Overall I was impressed with how well the jute string worked for this project. I did find that the string was shedding a bit, so I used my fingers to smear additional mod podge along the wrapped string, in the same direction that the cord was wrapped. The tail end in the loop also required some additional Mod Podge to hold it in place as it dried. Otherwise, I did not experience any sections pulling loose as it dried, or popping off afterward.
To attach the animals, I first measured the cord from the original stuffed butterflies. I cut an exterior grade polyester braided cord that I already had on hand to length with a little extra to spare. I threaded an upholstery needle with the cord and pulled the needle and cord through the nape of the stuffed animal’s neck. Next, I knotted the cord against the stuffed animal.
Finally, I added several knots to the other end of the cord to attach the cord through the keyed holes in the mobile arms.
Note** If I didn’t have this exterior cord already, I would have used the polyester shade cord referenced in the materials list. The process would have included tying several knots in the bottom of the cord, and then hand-stitching the animals to the knot. It would also be a good idea to singe the shade cord with a match or lighter to melt the ends and prevent fraying or untying.

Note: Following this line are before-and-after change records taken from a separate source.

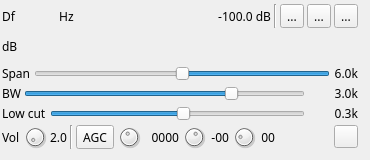
The window that plugins/channelrx/demodssb/ssbdemodgui.ui (f4exb/sdrangel) describes before a commit, drawn with Qt 5.
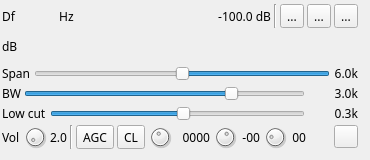
The same window after the commit. Icons and pictures are not drawn. Custom widgets are drawn as their Qt base class.

Commit message: SSB demod: make AGC clamping optional

The edit to the form file:
```diff
--- a/plugins/channelrx/demodssb/ssbdemodgui.ui
+++ b/plugins/channelrx/demodssb/ssbdemodgui.ui
@@ -474,6 +474,19 @@
         </property>
        </widget>
       </item>
+      <item>
+       <widget class="ButtonSwitch" name="agcClamping">
+        <property name="toolTip">
+         <string>Toggle AGC clamping to maximum allowable signal</string>
+        </property>
+        <property name="text">
+         <string>CL</string>
+        </property>
+        <property name="checkable">
+         <bool>true</bool>
+        </property>
+       </widget>
+      </item>
       <item>
        <widget class="QDial" name="agcTimeLog2">
         <property name="maximumSize">
```
The commit also changes 5 other files.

The final touch for this custom baby mobile makeover was to Mod Podge the same fabric used for the bumper and canopy to the music box. I then wrapped the edges of the music box with jute cord, using the same method as when I wrapped the support arm.
I also added a special image and attached it to the fabric-covered music box with more Mod Podge. I chose an image that was used on the baby shower invitations to make it extra special. So sweet!
Finally, I assembled the mobile and added a feather bookmark, also a token from the baby shower, and wood beads to finish off the effect.
DIY Baby Mobile Makeover Reveal
Here’s the custom baby mobile all assembled! Isn’t it precious? She certainly seems to enjoy it!
Now the answer to the challenge. How much did my custom mobile cost compared to the Lambs & Ivy mobile? I’m blessed to have quite a stash of craft tools and supplies, so the only items that I had to purchase for this project were the baby mobile and the pack of stuffed animals.
At the time of purchase, the My Forest Friends set cost $17.79. I also had a $5.00 Amazon gift card, so my total cost was only $13.39 after tax. The baby mobile was $1 at the yard sale, so my total out-of-pocket cost was $14.39.
That leaves me $36 for cute baby clothes!
Plus, as an extra bonus, the cute forest animals that I selected for this project also serve as toys for the baby. They came in a sweet little house that she can play with. All the parents have to do is snip off the cord and pull it loose from the little animal. Each creature makes a cute sound when she squeezes it. So precious!
Here’s a final before and after!
If you enjoy seeing DIY makeovers like this one, be sure to subscribe so that you receive an email when new misadventures are posted. If you like this custom baby mobile makeover, then you may also enjoy seeing this stenciled crib makeover. Enjoy!